Imperial Bedrooms by Bret Easton Ellis
reviewed by Courtney
Bret Easton Ellis' first novel Less Than Zero has become synonymous with a specific view of the 1980s. His youth, as well as its detached, disturbingly emotionless portrayal of sex, drugs, and violence made it immediately controversial and significant, and led to the film starring Robert Downey Jr. Imperial Bedrooms is a sequel to Less Than Zero, resuming the story of those characters, now middle aged.
Since Less Than Zero, Ellis has been no stranger to controversial fiction, venturing further into extreme stylized violence and sex (most famously with the often challenged American Psycho) as well as metafiction, and Imperial Bedrooms is a continuation of this trend. The novel is not an exact sequel, taking place in a similar but not identical world to Less Than Zero. The main character and narrator, Clay, is aware of the previous novel and the film adaptation, attributing them to a former friend. This metafictional device allows Ellis to distance this older Clay from his younger counterpart, and to comment on the earlier novel.

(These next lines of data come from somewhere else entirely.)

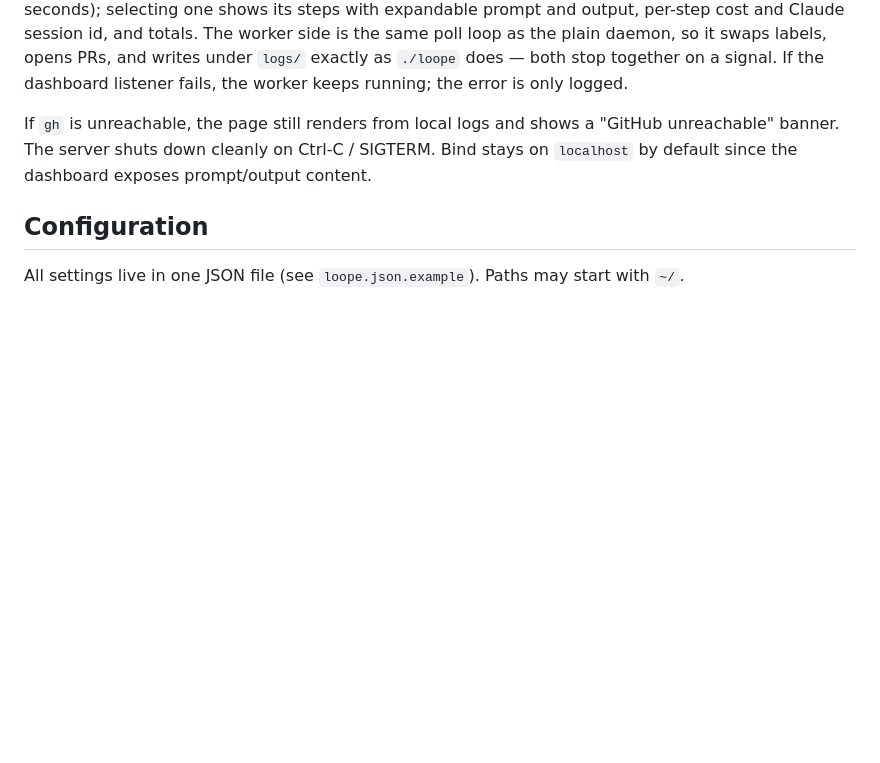
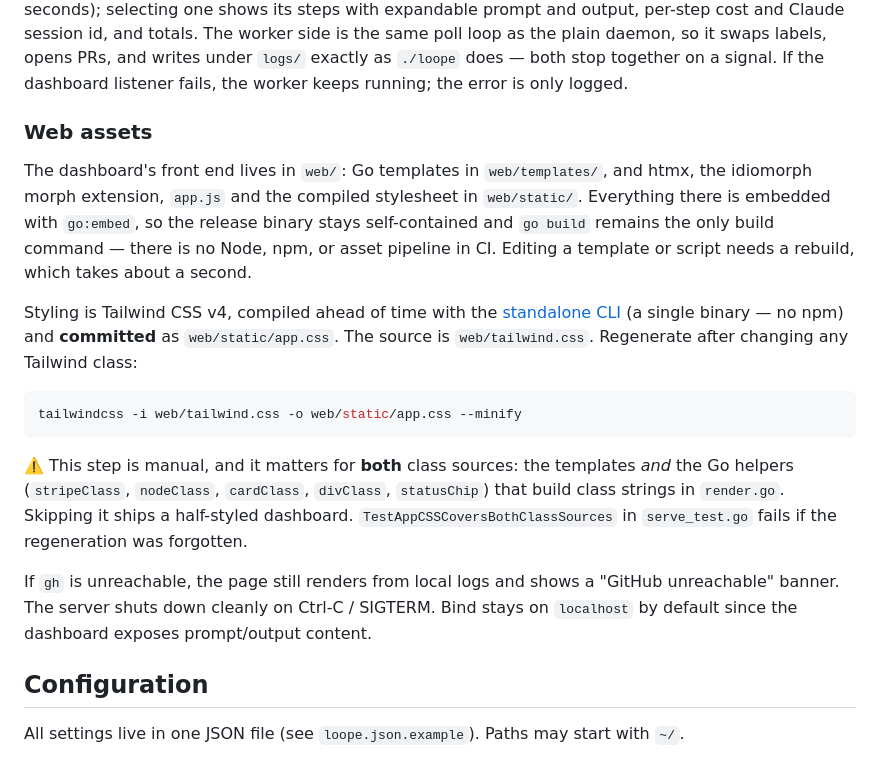
Before and after one commit to ngthluu/loope, a Markdown page: README.md, the part around the change. Drawn GitHub-style; blank space fills up the shorter version.

Commit message:
docs: document the embedded web assets and Tailwind regeneration

````diff
--- a/README.md
+++ b/README.md
@@ -185,6 +185,30 @@ per-step cost and Claude session id, and totals. The worker side is the same
 poll loop as the plain daemon, so it swaps labels, opens PRs, and writes under
 `logs/` exactly as `./loope` does — both stop together on a signal. If the
 dashboard listener fails, the worker keeps running; the error is only logged.
+
+### Web assets
+
+The dashboard's front end lives in `web/`: Go templates in `web/templates/`,
+and htmx, the idiomorph morph extension, `app.js` and the compiled stylesheet
+in `web/static/`. Everything there is embedded with `go:embed`, so the release
+binary stays self-contained and `go build` remains the only build command —
+there is no Node, npm, or asset pipeline in CI. Editing a template or script
+needs a rebuild, which takes about a second.
+
+Styling is Tailwind CSS v4, compiled ahead of time with the [standalone
+CLI](https://tailwindcss.com/blog/standalone-cli) (a single binary — no npm)
+and **committed** as `web/static/app.css`. The source is `web/tailwind.css`.
+Regenerate after changing any Tailwind class:
+
+```bash
+tailwindcss -i web/tailwind.css -o web/static/app.css --minify
+```
+
+⚠️ This step is manual, and it matters for **both** class sources: the
+templates *and* the Go helpers (`stripeClass`, `nodeClass`, `cardClass`,
+`divClass`, `statusChip`) that build class strings in `render.go`. Skipping it
+ships a half-styled dashboard. `TestAppCSSCoversBothClassSources` in
+`serve_test.go` fails if the regeneration was forgotten.
 
 If `gh` is unreachable, the page still renders from local logs and shows a
 "GitHub unreachable" banner. The server shuts down cleanly on Ctrl-C /
````
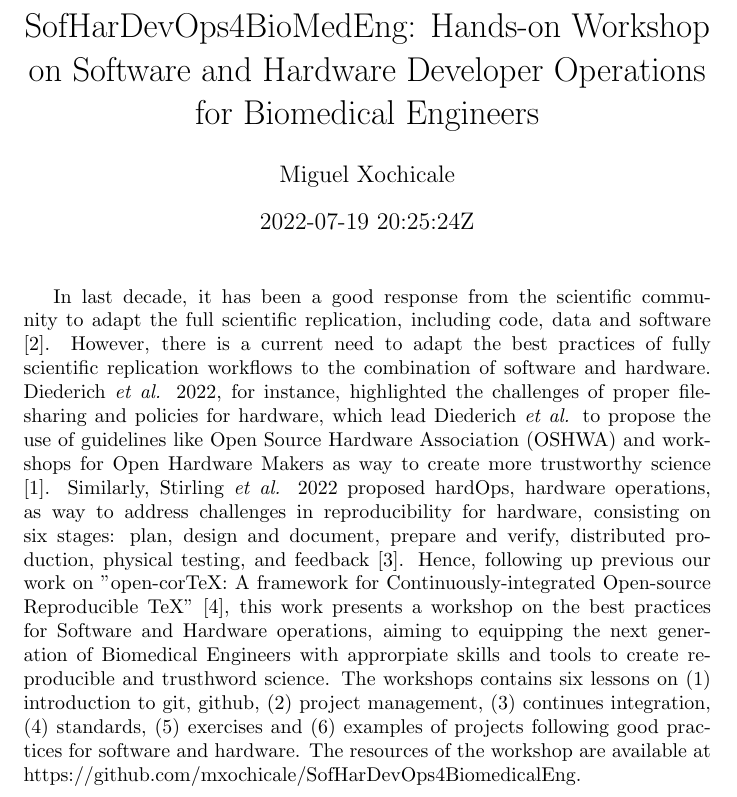
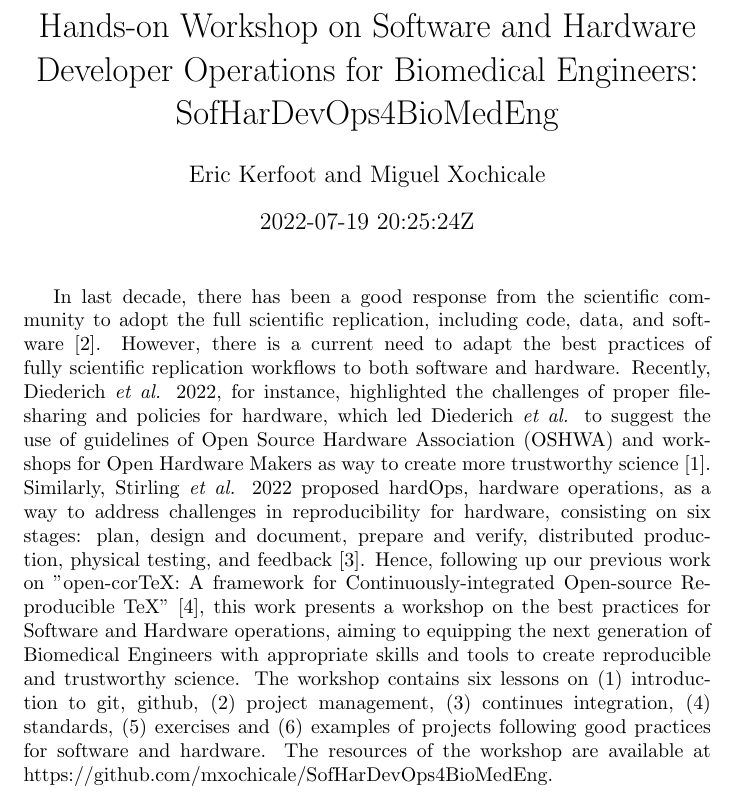
Before and after one commit to mxochicale/SofHarDevOps4BioMedEng, a LaTeX document (docs/abstract-to-rrts2022/main.tex): part of page 1 of 2, cut so that both start at the same text. Compiled offline with pdfLaTeX.

Commit message:
adds contributions of Eric Kerfoot and other cosmetic changes; (#05)

```diff
--- a/docs/abstract-to-rrts2022/main.tex
+++ b/docs/abstract-to-rrts2022/main.tex
@@ -10,25 +10,27 @@
 % Sat  9 Jul 12:11:39 BST 2022
 %Hands-on Workshops for Biomedical Engineers on Software/Hardware Development Toolkits %Sat  9 Jul 12:25:39 BST 2022
 %SofHarDevOps4BiomedicalEng: Hands-on Workshop on Software and Hardware Developer Operations for Biomedical Engineers %Mon 11 Jul 17:10:46 BST 2022
-SofHarDevOps4BioMedEng: Hands-on Workshop on Software and Hardware Developer Operations for Biomedical Engineers
-%Tue 19 Jul 06:37:30 BST 2022
+%SofHarDevOps4BioMedEng: Hands-on Workshop on Software and Hardware Developer Operations for Biomedical Engineers %Tue 19 Jul 06:37:30 BST 2022
+Hands-on Workshop on Software and Hardware Developer Operations for Biomedical Engineers: SofHarDevOps4BioMedEng %Tue 19 Jul 21:12:44 BST 2022
 }
 
-\author{Miguel Xochicale}
+\author{
+Eric Kerfoot and Miguel Xochicale
+}
 %\textit{et al.}}
 \date{\DTMNow}
 %(400words)
 
 \begin{document}
 \maketitle
-In last decade, it has been a good response from the scientific community to adapt the full scientific replication, including code, data and software \cite{peng2011}.
+In last decade, there has been a good response from the scientific community to adopt the full scientific replication, including code, data, and software~\cite{peng2011}.
 %published a roadmap for open and reproducible science going from publication only to
-However, there is a current need to adapt the best practices of fully scientific replication workflows to the combination of software and hardware.
-Diederich \textit{et al.} 2022, for instance, highlighted the challenges of proper file-sharing and policies for hardware, which lead Diederich \textit{et al.} to propose the use of guidelines like Open Source Hardware Association (OSHWA) and workshops for Open Hardware Makers as way to create more trustworthy science \cite{Diederich2022}.
-Similarly, Stirling \textit{et al.} 2022 proposed hardOps, hardware operations, as way to address challenges in reproducibility for hardware, consisting on six stages: plan, design and document, prepare and verify, distributed production, physical testing, and feedback \cite{stirling2022}.
-Hence, following up previous our work on "open-corTeX: A framework for Continuously-integrated Open-source Reproducible TeX" \cite{xochicale2020}, this work presents a workshop on the best practices for Software and Hardware operations, aiming to equipping the next generation of Biomedical Engineers with approrpiate skills and tools to create reproducible and trusthword science.
-The workshops contains six lessons on (1) introduction to git, github, (2) project management, (3) continues integration, (4) standards, (5) exercises and (6) examples of projects following good practices for software and hardware.
-The resources of the workshop are available at https://github.com/mxochicale/SofHarDevOps4BiomedicalEng.
+However, there is a current need to adapt the best practices of fully scientific replication workflows to both software and hardware.
+Recently, Diederich \textit{et al.} 2022, for instance, highlighted the challenges of proper file-sharing and policies for hardware, which led Diederich \textit{et al.} to suggest the use of guidelines of Open Source Hardware Association (OSHWA) and workshops for Open Hardware Makers as way to create more trustworthy science~\cite{Diederich2022}.
+Similarly, Stirling \textit{et al.} 2022 proposed hardOps, hardware operations, as a way to address challenges in reproducibility for hardware, consisting on six stages: plan, design and document, prepare and verify, distributed production, physical testing, and feedback~\cite{stirling2022}.
+Hence, following up our previous work on "open-corTeX: A framework for Continuously-integrated Open-source Reproducible TeX"~\cite{xochicale2020}, this work presents a workshop on the best practices for Software and Hardware operations, aiming to equipping the next generation of Biomedical Engineers with appropriate skills and tools to create reproducible and trustworthy science.
+The workshop contains six lessons on (1) introduction to git, github, (2) project management, (3) continues integration, (4) standards, (5) exercises and (6) examples of projects following good practices for software and hardware.
+The resources of the workshop are available at https://github.com/mxochicale/SofHarDevOps4BioMedEng.
 
 \newpage
 %\bibliographystyle{apalike}
```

The structural and stylistic accomplishment of the novel is significant, and Ellis is unquestionably a talented writer, but Imperial Bedrooms comes across as more self-indulgent than monumental. It is disturbing that despite the excessive and gratuitous violence and Clay's pathological narration, the overall impression of the text is not only not shocking, but borderline tedious. Ellis has made a career out of his ability to upset and appall, but the impact of even horrific violence is lessened with repetition.
The structure of the novel is far more interesting than its content, and even the novelty appeal of returning to Clay and his friends in middle age is not adequate to maintain interest. This is intriguing, because Imperial Bedrooms, unlike most of Ellis' fiction, is built around a clear and fast-moving plot. Part of the problem is that much of the success of Less Than Zero was grounded in its complete lack of emotion. The characters were emotional zombies, and though that worked to great effect in the context of the narrative, they were simply not sufficiently deep to sustain a sequel. Ellis' metafictional acrobatics are a tacit acknowledgement of this lack, as well as an attempt to address it, but because Clay's newfound depth is concentrated in the same disturbing areas, he comes across as ultimately even more constructed and incapable of growth than he had originally. This inability to change or mature is itself a far more terrifying concept than the plot of the novel; the fact that these characters are raising families and succeeding in the modern world despite a pathological lack of empathy is itself a disturbing idea.
In attempting to present Less Than Zero as a false or inadequate representation of the characters, Imperial Bedrooms actually does the opposite. The sequel comes across almost as a parody of Ellis' style and characters, and as a continuation it is disappointing. However, as an indication of Ellis' own authorial trajectory it is more interesting, with its convoluted structure and traditional plot. His dependence on established tropes of extreme sex and violence and emotional detachment, however, has become a cliché, and Imperial Bedrooms is, at best, a reminder of his previous successes.Posted by at June 20, 2011 04:17 PM